Preaching is Not Dialogue
Brethren, preaching is not a dialogue. It’s the proclamation of God’s whole counsel by a man called of God, set apart by the Church, more often than not to a people who want dialogue instead of submitting to God and pastoral authority. That’s preaching.
If you want dialogue, you need repentance.
Prove it from Scripture.
Joel is right. The Greek words for preaching/preacher are kerugma//kerux.
The lexical meaning for kerux is:
a herald or messenger vested with public authority, who conveyed the official messages of kings, magistrates, princes, military commanders, or who gave a public summons or demand, and performed various other duties. In the NT God’s ambassador, and the herald or proclaimer of the divine word.
kerugma: that which is proclaimed by a herald or public crier, a proclamation by herald in the NT the message or proclamation of the heralds of God or Christ.

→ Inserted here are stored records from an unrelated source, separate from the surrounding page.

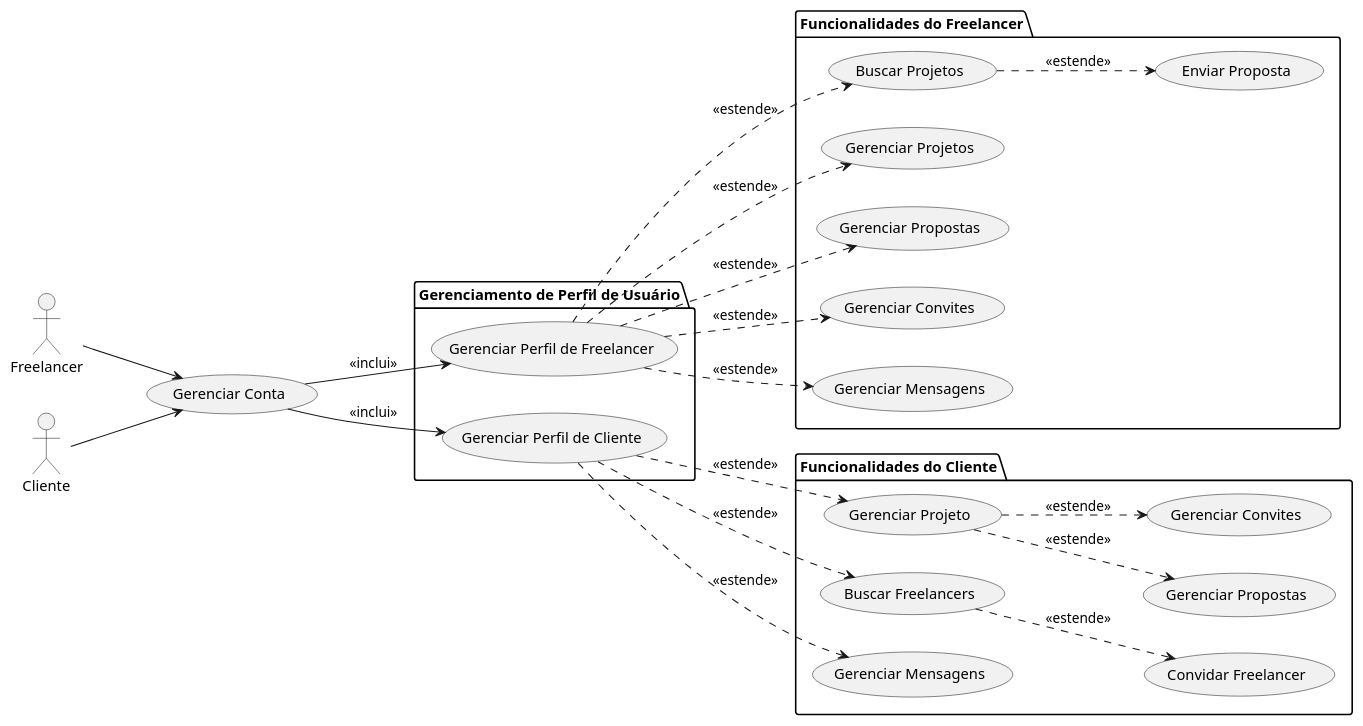
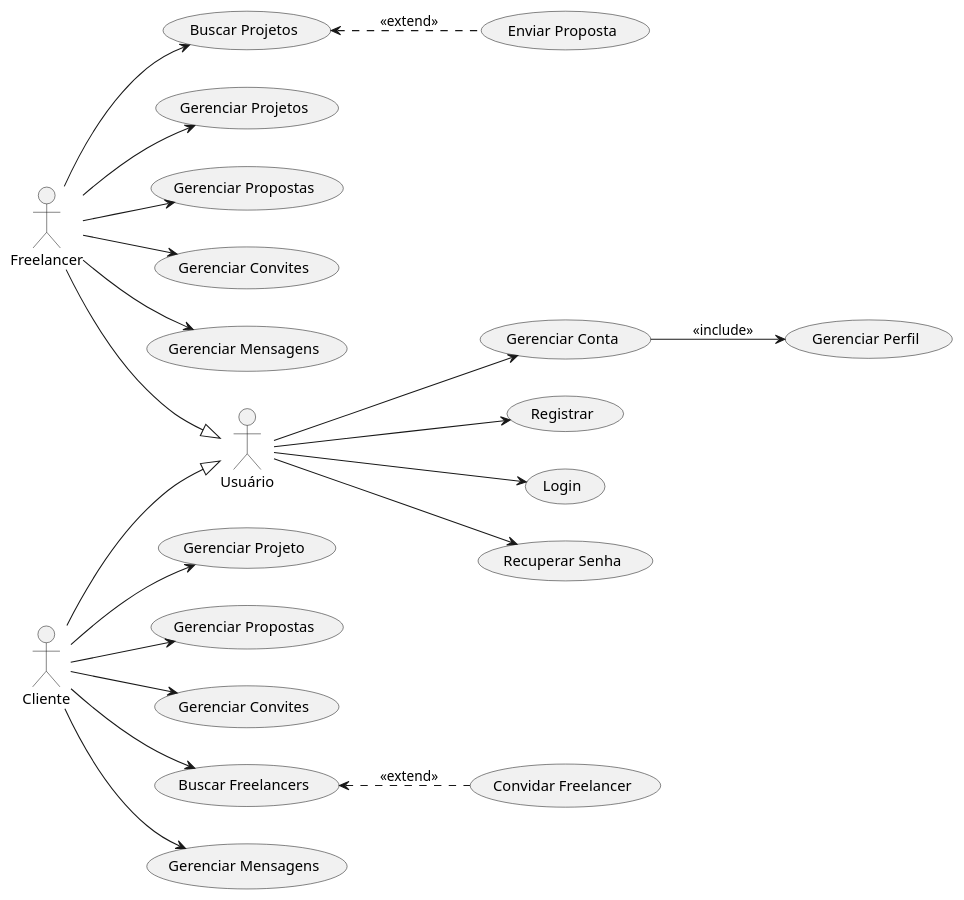
One commit to lucasneiva/armoredcode changed the diagram in docs/useCaseDiagram.puml. Above: the diagram before and after it, drawn with PlantUML.

Commit message:
fix usecase diagram

```diff
--- a/docs/useCaseDiagram.puml
+++ b/docs/useCaseDiagram.puml
@@ -1,52 +1,54 @@
 @startuml usecase diagram
 left to right direction
 
+actor Usuário as User
 actor Freelancer
 actor Cliente
 
-usecase "Gerenciar Conta" as UC0
+usecase "Registrar" as UC_Registrar
+usecase "Login" as UC_Login
+usecase "Recuperar Senha" as UC_RecuperarSenha
+usecase "Gerenciar Conta" as UC_GerenciarConta
 
-package "Gerenciamento de Perfil de Usuário" {
-    usecase "Gerenciar Perfil de Freelancer" as UC1
-    usecase "Gerenciar Perfil de Cliente" as UC2
-}
+usecase "Gerenciar Perfil" as UC1
 
-package "Funcionalidades do Freelancer" {
-    usecase "Enviar Proposta" as UC6
-    usecase "Buscar Projetos" as UC5
-    usecase "Gerenciar Projetos" as UC13
-    usecase "Gerenciar Propostas" as UC14
-    usecase "Gerenciar Convites" as UC10
-    usecase "Gerenciar Mensagens" as UC11
-}
+usecase "Enviar Proposta" as UC6
+usecase "Buscar Projetos" as UC5
+usecase "Gerenciar Projetos" as UC13
+usecase "Gerenciar Propostas" as UC14
+usecase "Gerenciar Convites" as UC10
+usecase "Gerenciar Mensagens" as UC11
 
-package "Funcionalidades do Cliente" {
-    usecase "Gerenciar Projeto" as UC7
-    usecase "Gerenciar Propostas" as UC9
-    usecase "Convidar Freelancer" as UC8
-    usecase "Gerenciar Convites" as UC35
+usecase "Gerenciar Projeto" as UC7
+usecase "Gerenciar Propostas" as UC9
+usecase "Convidar Freelancer" as UC8
+usecase "Gerenciar Convites" as UC35
+usecase "Buscar Freelancers" as UC25
+usecase "Gerenciar Mensagens" as UC12
 
+User --> UC_Registrar
+User --> UC_Login
+User --> UC_RecuperarSenha
+User --> UC_GerenciarConta
 
-    usecase "Buscar Freelancers" as UC25
-    usecase "Gerenciar Mensagens" as UC12
-}
+Cliente --|> User
+Freelancer --|> User
 
-Freelancer --> UC0
-Cliente --> UC0
+UC_GerenciarConta --> UC1 : <<include>>
 
-UC0 --> UC1 : <<inclui>>
-UC0 --> UC2 : <<inclui>>
-UC1 ..> UC5 : <<estende>>
-UC5 ..> UC6 : <<estende>>
-UC2 ..> UC7 : <<estende>>
-UC2 ..> UC25 : <<estende>>
-UC7 ..> UC9 : <<estende>>
-UC25 ..> UC8 : <<estende>>
-UC1 ..> UC10 : <<estende>>
-UC1 ..> UC11 : <<estende>>
-UC1 ..> UC13 : <<estende>>
-UC1 ..> UC14 : <<estende>>
-UC2 ..> UC12 : <<estende>>
-UC7 ..> UC35 : <<estende>>
+UC5 <.. UC6 : <<extend>>  
+UC25 <.. UC8 : <<extend>>
+
+Freelancer --> UC5
+Freelancer --> UC10
+Freelancer --> UC11
+Freelancer --> UC13
+Freelancer --> UC14
+
+Cliente --> UC7
+Cliente --> UC9
+Cliente --> UC35
+Cliente --> UC25
+Cliente --> UC12
 
 @enduml 
```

Preaching is therefore a monologue.
I don’t think we can use a lexicon here to make a conclusion. Stating “Preaching is therefore a monologue,” based on a limited view of its meaning from a lexicon often results in word fallacies. We must go to the context of each of the word uses themselves and see how preaching was executed. When we do that, in all of these instances http://biblesuite.com/greek/2784.htm we see
• Active participation and interruptions by the audience were common.
• Prophets and priests spoke extemporaneously and out of a present burden, rather than from a set script.
• There is no indication that Old Testament prophets or priests gave regular speeches to God’s people. Instead, the nature of Old Testament preaching was sporadic, fluid, and open for audience participation. Preaching in the ancient synagogue followed a similar pattern.